To help gain maximum traction, the cars are often set up with quite a soft rear end at Abu Dhabi, but this can lead to increased rear tyre wear. If the set-up is too stiff at the back, the opposite problem can occur: excessive wheelspin, which also takes life out of the tyres.
The winning strategy last year was a two-stopper. Red Bull’s Sebastian Vettel started on the soft tyre, pitted for the medium on lap 14, then pitted again for the medium on lap 37 never losing the lead.
Yas Marina in 3D with Pirlelli
Yas Marina and Brembo
The same considerations which were made for the Bahrain circuit are also valid here, although the make up of the track leads to lower speeds and therefore less stress on the brakes. On this track the stress the braking system is subjected to is in any case quite significant and above average: here the drivers spend more than 18% of each lap with a foot on the brake.
The 13 braking sections are rather demanding and the heated pace and torrid climate, with their correlated effects of increased grip and stress, can create thermal dissipation problems as well as problems with friction material wear.
2009 – Polesitter Lewis Hamilton battled with Sebastian Vettel for the lead, with the German overtaking after the first pit stops. This was a contest that the Brit eventually lost due to retirement caused by a brake failure.
2010 – The championship battle headed to Abu Dhabi for the final race of the year, and the first lap saw Schumacher and Liuzzi collide, bringing out the safety car and allowing many cars to head into the pits for a change of tyres. Due to the durability of Bridgestone’s tyres, championship challengers Alonso and Webber were unable to gain any places without the cars in front pitting, which they declined to do, meaning that Vettel won his first ever world championship.
2011 – Effectively the opposite of 2009, with Vettel retiring due to a puncture and Lewis Hamilton going on to win the race.
2012 – Kimi Raikkonen won his first race since the 2009 Belgian Grand Prix, with Fernando Alonso having to settle for second ahead of Sebastian Vettel, who drove well through the field in order to maintain his championship lead.
2013 – Vettel won the race from Mark Webber, which equalled the record for most consecutive wins in a season.

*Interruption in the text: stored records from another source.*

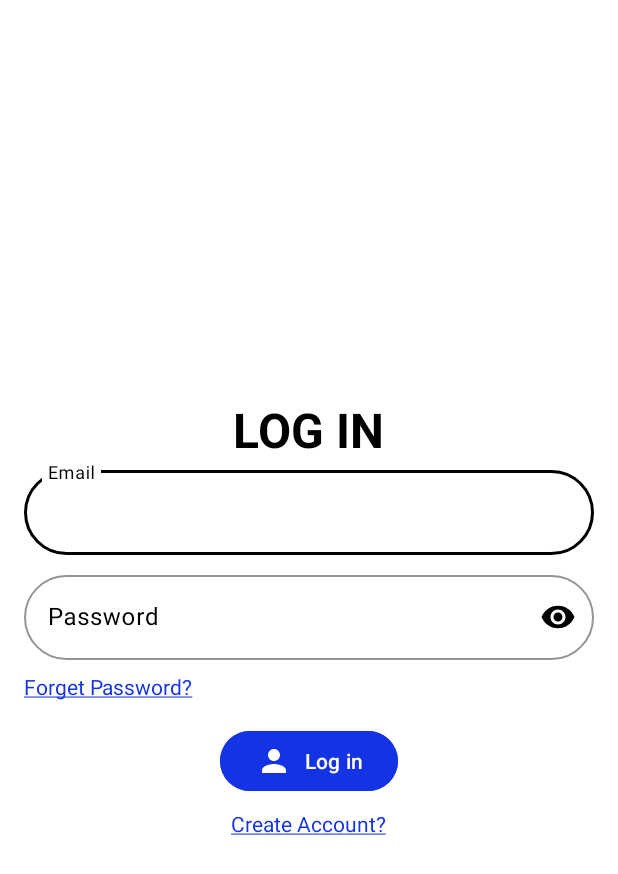
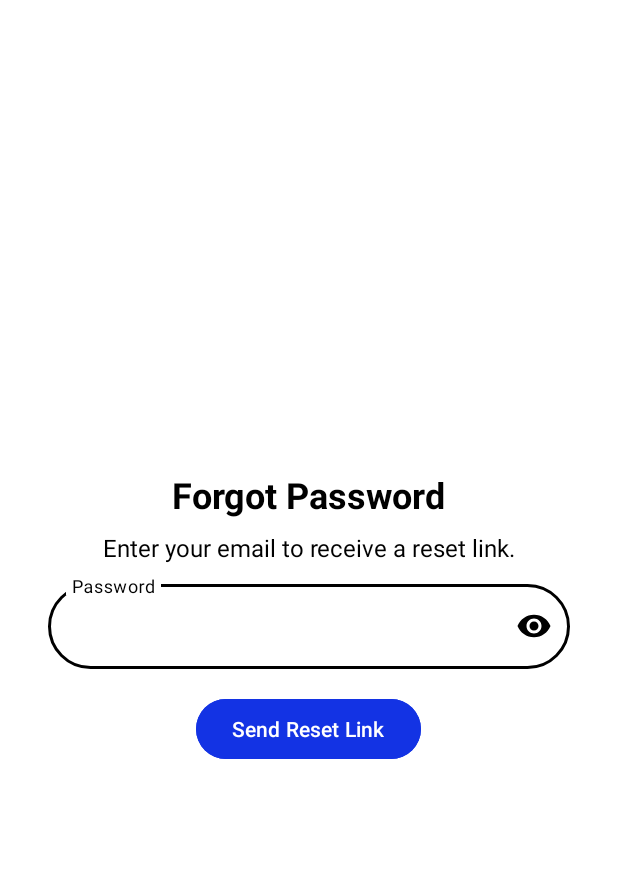
Before and after one commit to Dinabdullah/What-Now, an Android app: the LoginActivity screen opened directly, with no data from a screen before it, after a tap on "Forget Password?", on a phone screen of 412 x 824 dp. Shown: the top 874 px of the screen. Run offline under Robolectric (Android 15) with nearby library versions, the phone set to English and light mode, and no system bars; our stand-ins replace Firebase (no records; nobody signed in at launch, a user with empty details on screens opened directly).

Commit message:
Add ForgetPassActivity

```diff
--- /dev/null
+++ b/app/src/main/java/com/example/whatnow/ForgetPassActivity.kt
@@ -0,0 +1,51 @@
+package com.example.whatnow
+
+import android.os.Bundle
+import android.widget.Toast
+import androidx.appcompat.app.AppCompatActivity
+import androidx.core.view.isVisible
+import com.example.whatnow.databinding.ActivityForgetPassBinding
+import com.google.firebase.auth.FirebaseAuth
+
+class ForgetPassActivity : AppCompatActivity() {
+    private lateinit var auth: FirebaseAuth
+    private lateinit var binding: ActivityForgetPassBinding
+
+    override fun onCreate(savedInstanceState: Bundle?) {
+        super.onCreate(savedInstanceState)
+
+        binding = ActivityForgetPassBinding.inflate(layoutInflater)
+        setContentView(binding.root)
+
+        auth = FirebaseAuth.getInstance()
+
+        binding.resetBtn.setOnClickListener {
+            val email = binding.emailEt.text?.toString()?.trim()
+
+            if (email.isNullOrEmpty()) {
+                Toast.makeText(this, "Please enter your email", Toast.LENGTH_SHORT).show()
+                return@setOnClickListener
+            }
+
+            binding.progressBar.isVisible = true
+
+            auth.sendPasswordResetEmail(email)
+                .addOnCompleteListener { task ->
+                    binding.progressBar.isVisible = false
+                    if (task.isSuccessful) {
+                        Toast.makeText(
+                            this,
+                            "Check your email for reset instructions",
+                            Toast.LENGTH_LONG
+                        ).show()
+                    } else {
+                        Toast.makeText(
+                            this,
+                            task.exception?.localizedMessage ?: "Error occurred",
+                            Toast.LENGTH_SHORT
+                        ).show()
+                    }
+                }
+        }
+    }
+}
--- /dev/null
+++ b/app/src/main/res/layout/activity_forget_pass.xml
@@ -0,0 +1,80 @@
+<?xml version="1.0" encoding="utf-8"?>
+<ScrollView xmlns:android="http://schemas.android.com/apk/res/android"
+    xmlns:app="http://schemas.android.com/apk/res-auto"
+    xmlns:tools="http://schemas.android.com/tools"
+    android:layout_width="match_parent"
+    android:layout_height="match_parent"
+    android:background="@color/white"
+    android:fillViewport="true"
+    android:fitsSystemWindows="true"
+    tools:context=".SignupActivity">
+<LinearLayout
+    android:layout_width="match_parent"
+    android:layout_height="wrap_content"
+    android:gravity="center"
+    android:orientation="vertical"
+    android:padding="16dp"
+    tools:context=".ForgetPassActivity">
+
+
+        <TextView
+            android:layout_width="wrap_content"
+            android:layout_height="wrap_content"
+            android:text="Forgot Password"
+            android:textColor="@color/black"
+            android:textSize="24sp"
+            android:textStyle="bold" />
+
+        <TextView
+            android:layout_width="wrap_content"
+            android:layout_height="wrap_content"
+            android:layout_gravity="center"
+            android:layout_marginTop="8dp"
+            android:text="Enter your email to receive a reset link."
+            android:textColor="@color/black"
+            android:textSize="16sp" />
+
+        <com.google.android.material.textfield.TextInputLayout
+            android:layout_width="match_parent"
+            android:layout_height="wrap_content"
+            android:layout_marginHorizontal="16dp"
+            android:layout_marginTop="8dp"
+            android:hint="Password"
+            android:textColorHint="@color/black"
+            app:boxCornerRadiusBottomEnd="32dp"
+            app:boxCornerRadiusBottomStart="32dp"
+            app:boxCornerRadiusTopEnd="32dp"
+            app:boxCornerRadiusTopStart="32dp"
+            app:boxStrokeColor="@color/black"
+            app:endIconMode="password_toggle"
+            app:endIconTint="@color/black"
+            app:hintTextColor="@color/black">
+
+            <com.google.android.material.textfield.TextInputEditText
+                android:id="@+id/emailEt"
+                android:layout_width="match_parent"
+                android:layout_height="wrap_content"
+                android:inputType="textPassword"
+                android:textColor="@color/black" />
+        </com.google.android.material.textfield.TextInputLayout>
+
+        <com.google.android.material.button.MaterialButton
+            android:id="@+id/reset_btn"
+            android:layout_width="wrap_content"
+            android:layout_height="wrap_content"
+            android:layout_gravity="center"
+            android:layout_marginTop="16dp"
+            android:backgroundTint="#1333E4"
+            android:text="Send Reset Link"
+            android:textColor="@color/white"
+            app:iconSize="24dp"
+            app:iconTint="@color/white" />
+
+        <ProgressBar
+            android:id="@+id/progressBar"
+            android:layout_width="wrap_content"
+            android:layout_height="wrap_content"
+            android:layout_marginTop="16dp"
+            android:visibility="gone" />
+    </LinearLayout>
+</ScrollView>
```
Also changed, not shown: app/src/main/java/com/example/whatnow/LoginActivity.kt (+20 -26 lines).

Jolyon Palmer – him of potential Caterham fame, according to last week’s news – has wrapped up the GP2 title after a season including four victories, one of which came during the last race weekend in Russia. With 40 points on offer, the battle for second place in the championship is simply between 2015 Sauber recruit Felipe Nasr and McLaren programme driver Stoffel Vandoorne, who is guaranteed at least third place. Both drivers had a podium finish in the sprint race in Russia.
The GP3 series has also reached a similar stage, with Alex Lynn far enough ahead of everyone else to take the title. Mathematically, everyone from second to eighth has the possibility to finish second in the championship, although this battle is likely to come down to Dean Stoneman and Marvin Kirchhofer; the former currently having spent the most time on top of the podium this season after wins in Spain, Belgium, Italy and Russia.
|2013||Sebastian Vettel||Red Bull-Renault|
|2010||Sebastian Vettel||Red Bull-Renault|
|2009||Sebastian Vettel||Red Bull-Renault|